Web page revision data
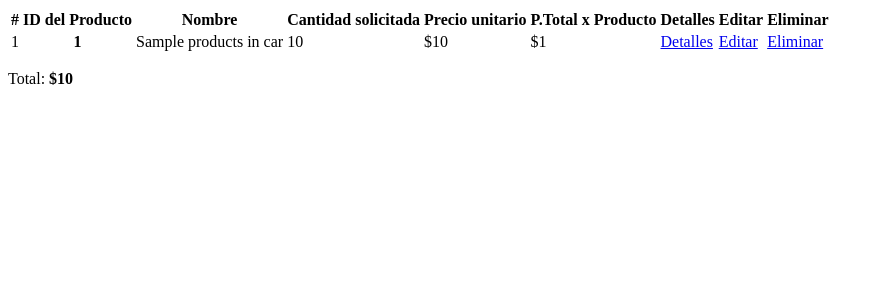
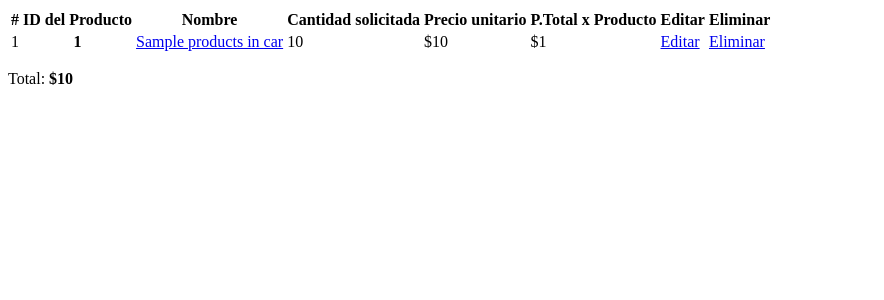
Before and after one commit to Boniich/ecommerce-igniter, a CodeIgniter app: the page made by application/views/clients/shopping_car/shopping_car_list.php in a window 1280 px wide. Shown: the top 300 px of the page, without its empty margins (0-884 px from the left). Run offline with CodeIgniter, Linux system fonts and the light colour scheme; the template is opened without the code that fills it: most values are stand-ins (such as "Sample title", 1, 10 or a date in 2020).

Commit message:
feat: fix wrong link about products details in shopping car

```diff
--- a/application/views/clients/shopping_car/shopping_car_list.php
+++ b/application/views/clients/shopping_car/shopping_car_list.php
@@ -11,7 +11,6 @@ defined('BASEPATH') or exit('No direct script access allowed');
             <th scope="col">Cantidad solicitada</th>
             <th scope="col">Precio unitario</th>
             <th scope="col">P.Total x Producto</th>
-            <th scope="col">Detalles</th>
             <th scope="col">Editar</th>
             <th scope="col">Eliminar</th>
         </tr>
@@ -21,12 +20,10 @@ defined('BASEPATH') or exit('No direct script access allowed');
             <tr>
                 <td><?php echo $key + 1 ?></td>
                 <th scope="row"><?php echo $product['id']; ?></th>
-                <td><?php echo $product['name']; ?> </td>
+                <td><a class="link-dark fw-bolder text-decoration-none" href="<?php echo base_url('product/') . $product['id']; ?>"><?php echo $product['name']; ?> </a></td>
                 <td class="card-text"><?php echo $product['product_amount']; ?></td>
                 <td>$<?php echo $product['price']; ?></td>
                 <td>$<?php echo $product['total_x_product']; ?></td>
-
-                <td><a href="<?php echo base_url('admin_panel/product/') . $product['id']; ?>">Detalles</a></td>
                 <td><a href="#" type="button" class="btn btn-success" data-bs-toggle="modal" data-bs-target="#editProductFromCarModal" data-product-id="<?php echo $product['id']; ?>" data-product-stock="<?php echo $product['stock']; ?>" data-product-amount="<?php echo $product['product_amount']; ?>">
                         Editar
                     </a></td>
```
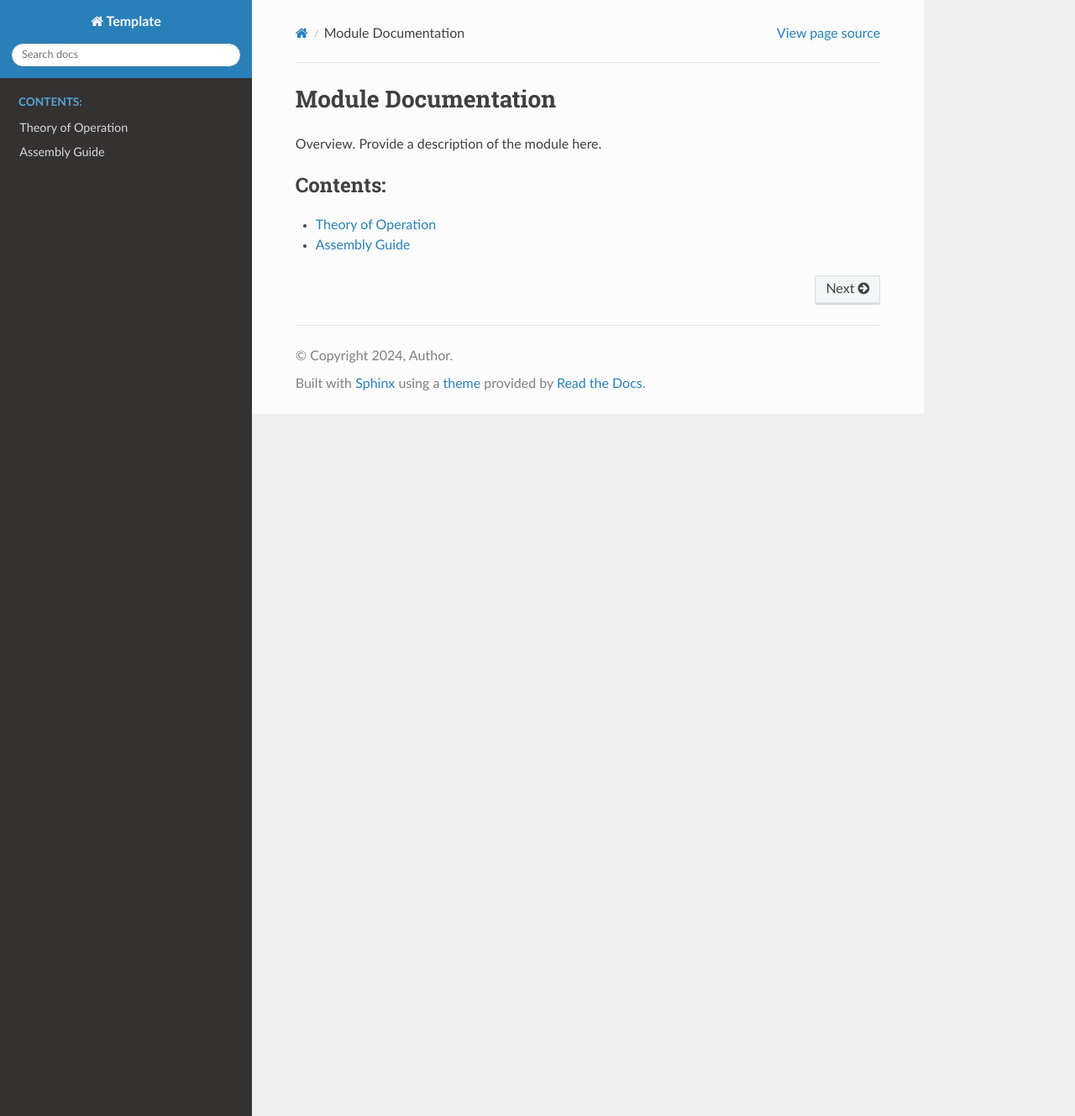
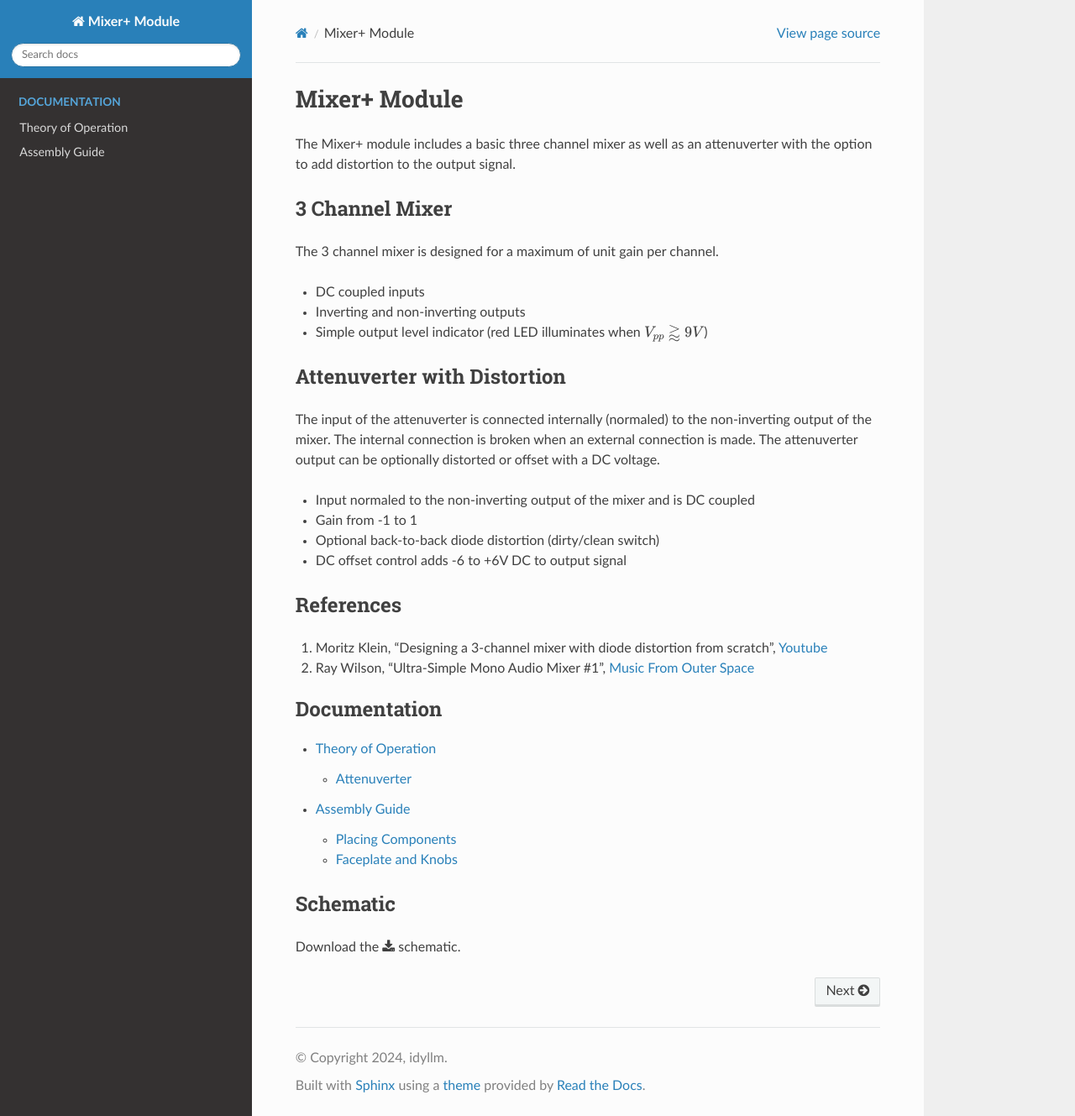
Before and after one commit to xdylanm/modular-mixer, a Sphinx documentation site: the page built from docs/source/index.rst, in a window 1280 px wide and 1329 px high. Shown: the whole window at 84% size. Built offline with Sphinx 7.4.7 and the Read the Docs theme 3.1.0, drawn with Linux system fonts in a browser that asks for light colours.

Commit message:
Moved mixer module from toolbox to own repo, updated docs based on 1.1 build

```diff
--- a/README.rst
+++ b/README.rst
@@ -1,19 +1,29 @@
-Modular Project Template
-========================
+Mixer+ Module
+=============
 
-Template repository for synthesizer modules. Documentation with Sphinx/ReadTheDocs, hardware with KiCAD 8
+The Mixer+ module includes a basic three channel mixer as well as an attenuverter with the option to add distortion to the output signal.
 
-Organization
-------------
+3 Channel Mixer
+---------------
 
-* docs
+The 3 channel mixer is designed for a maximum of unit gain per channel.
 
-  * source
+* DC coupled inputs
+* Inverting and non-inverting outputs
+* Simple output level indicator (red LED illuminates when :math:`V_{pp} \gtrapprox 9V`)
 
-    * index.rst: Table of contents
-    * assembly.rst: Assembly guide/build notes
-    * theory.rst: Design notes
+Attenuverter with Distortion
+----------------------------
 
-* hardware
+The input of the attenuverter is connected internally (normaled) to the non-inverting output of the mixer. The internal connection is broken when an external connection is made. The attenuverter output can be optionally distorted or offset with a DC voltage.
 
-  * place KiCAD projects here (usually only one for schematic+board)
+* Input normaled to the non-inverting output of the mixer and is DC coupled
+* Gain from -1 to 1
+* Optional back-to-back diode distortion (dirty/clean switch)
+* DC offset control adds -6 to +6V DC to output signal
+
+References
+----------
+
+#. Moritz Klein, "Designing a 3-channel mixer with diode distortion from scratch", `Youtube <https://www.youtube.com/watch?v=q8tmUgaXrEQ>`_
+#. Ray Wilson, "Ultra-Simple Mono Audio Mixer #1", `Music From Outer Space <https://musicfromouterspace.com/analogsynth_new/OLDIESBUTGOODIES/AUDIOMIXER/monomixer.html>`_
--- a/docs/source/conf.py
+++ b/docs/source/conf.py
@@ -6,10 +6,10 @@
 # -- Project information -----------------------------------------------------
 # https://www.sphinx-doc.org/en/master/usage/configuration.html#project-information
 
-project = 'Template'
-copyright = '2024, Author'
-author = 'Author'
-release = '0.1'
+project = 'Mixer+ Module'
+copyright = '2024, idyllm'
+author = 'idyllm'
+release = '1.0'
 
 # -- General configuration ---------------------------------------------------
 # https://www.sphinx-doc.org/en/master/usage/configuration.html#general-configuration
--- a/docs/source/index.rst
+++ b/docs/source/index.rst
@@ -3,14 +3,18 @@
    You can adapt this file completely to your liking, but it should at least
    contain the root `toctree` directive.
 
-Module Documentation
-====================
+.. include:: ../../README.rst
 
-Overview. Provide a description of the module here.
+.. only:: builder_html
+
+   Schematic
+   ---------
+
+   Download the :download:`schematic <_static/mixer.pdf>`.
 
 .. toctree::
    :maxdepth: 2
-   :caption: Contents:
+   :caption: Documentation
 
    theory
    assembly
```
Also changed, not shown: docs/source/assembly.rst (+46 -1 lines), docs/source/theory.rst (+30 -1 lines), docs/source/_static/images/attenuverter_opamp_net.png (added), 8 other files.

▶ **Task requirements**
Without any pictures, return the entries exactly as given.

▶ **Output for this task**
Before and after one commit to Boniich/ecommerce-igniter, a CodeIgniter app: the page made by application/views/clients/shopping_car/shopping_car_list.php in a window 1280 px wide. Shown: the top 300 px of the page, without its empty margins (0-884 px from the left). Run offline with CodeIgniter, Linux system fonts and the light colour scheme; the template is opened without the code that fills it: most values are stand-ins (such as "Sample title", 1, 10 or a date in 2020).

Commit message:
feat: fix wrong link about products details in shopping car

```diff
--- a/application/views/clients/shopping_car/shopping_car_list.php
+++ b/application/views/clients/shopping_car/shopping_car_list.php
@@ -11,7 +11,6 @@ defined('BASEPATH') or exit('No direct script access allowed');
             <th scope="col">Cantidad solicitada</th>
             <th scope="col">Precio unitario</th>
             <th scope="col">P.Total x Producto</th>
-            <th scope="col">Detalles</th>
             <th scope="col">Editar</th>
             <th scope="col">Eliminar</th>
         </tr>
@@ -21,12 +20,10 @@ defined('BASEPATH') or exit('No direct script access allowed');
             <tr>
                 <td><?php echo $key + 1 ?></td>
                 <th scope="row"><?php echo $product['id']; ?></th>
-                <td><?php echo $product['name']; ?> </td>
+                <td><a class="link-dark fw-bolder text-decoration-none" href="<?php echo base_url('product/') . $product['id']; ?>"><?php echo $product['name']; ?> </a></td>
                 <td class="card-text"><?php echo $product['product_amount']; ?></td>
                 <td>$<?php echo $product['price']; ?></td>
                 <td>$<?php echo $product['total_x_product']; ?></td>
-
-                <td><a href="<?php echo base_url('admin_panel/product/') . $product['id']; ?>">Detalles</a></td>
                 <td><a href="#" type="button" class="btn btn-success" data-bs-toggle="modal" data-bs-target="#editProductFromCarModal" data-product-id="<?php echo $product['id']; ?>" data-product-stock="<?php echo $product['stock']; ?>" data-product-amount="<?php echo $product['product_amount']; ?>">
                         Editar
                     </a></td>
```
Before and after one commit to xdylanm/modular-mixer, a Sphinx documentation site: the page built from docs/source/index.rst, in a window 1280 px wide and 1329 px high. Shown: the whole window at 84% size. Built offline with Sphinx 7.4.7 and the Read the Docs theme 3.1.0, drawn with Linux system fonts in a browser that asks for light colours.

Commit message:
Moved mixer module from toolbox to own repo, updated docs based on 1.1 build

```diff
--- a/README.rst
+++ b/README.rst
@@ -1,19 +1,29 @@
-Modular Project Template
-========================
+Mixer+ Module
+=============
 
-Template repository for synthesizer modules. Documentation with Sphinx/ReadTheDocs, hardware with KiCAD 8
+The Mixer+ module includes a basic three channel mixer as well as an attenuverter with the option to add distortion to the output signal.
 
-Organization
-------------
+3 Channel Mixer
+---------------
 
-* docs
+The 3 channel mixer is designed for a maximum of unit gain per channel.
 
-  * source
+* DC coupled inputs
+* Inverting and non-inverting outputs
+* Simple output level indicator (red LED illuminates when :math:`V_{pp} \gtrapprox 9V`)
 
-    * index.rst: Table of contents
-    * assembly.rst: Assembly guide/build notes
-    * theory.rst: Design notes
+Attenuverter with Distortion
+----------------------------
 
-* hardware
+The input of the attenuverter is connected internally (normaled) to the non-inverting output of the mixer. The internal connection is broken when an external connection is made. The attenuverter output can be optionally distorted or offset with a DC voltage.
 
-  * place KiCAD projects here (usually only one for schematic+board)
+* Input normaled to the non-inverting output of the mixer and is DC coupled
+* Gain from -1 to 1
+* Optional back-to-back diode distortion (dirty/clean switch)
+* DC offset control adds -6 to +6V DC to output signal
+
+References
+----------
+
+#. Moritz Klein, "Designing a 3-channel mixer with diode distortion from scratch", `Youtube <https://www.youtube.com/watch?v=q8tmUgaXrEQ>`_
+#. Ray Wilson, "Ultra-Simple Mono Audio Mixer #1", `Music From Outer Space <https://musicfromouterspace.com/analogsynth_new/OLDIESBUTGOODIES/AUDIOMIXER/monomixer.html>`_
--- a/docs/source/conf.py
+++ b/docs/source/conf.py
@@ -6,10 +6,10 @@
 # -- Project information -----------------------------------------------------
 # https://www.sphinx-doc.org/en/master/usage/configuration.html#project-information
 
-project = 'Template'
-copyright = '2024, Author'
-author = 'Author'
-release = '0.1'
+project = 'Mixer+ Module'
+copyright = '2024, idyllm'
+author = 'idyllm'
+release = '1.0'
 
 # -- General configuration ---------------------------------------------------
 # https://www.sphinx-doc.org/en/master/usage/configuration.html#general-configuration
--- a/docs/source/index.rst
+++ b/docs/source/index.rst
@@ -3,14 +3,18 @@
    You can adapt this file completely to your liking, but it should at least
    contain the root `toctree` directive.
 
-Module Documentation
-====================
+.. include:: ../../README.rst
 
-Overview. Provide a description of the module here.
+.. only:: builder_html
+
+   Schematic
+   ---------
+
+   Download the :download:`schematic <_static/mixer.pdf>`.
 
 .. toctree::
    :maxdepth: 2
-   :caption: Contents:
+   :caption: Documentation
 
    theory
    assembly
```
Also changed, not shown: docs/source/assembly.rst (+46 -1 lines), docs/source/theory.rst (+30 -1 lines), docs/source/_static/images/attenuverter_opamp_net.png (added), 8 other files.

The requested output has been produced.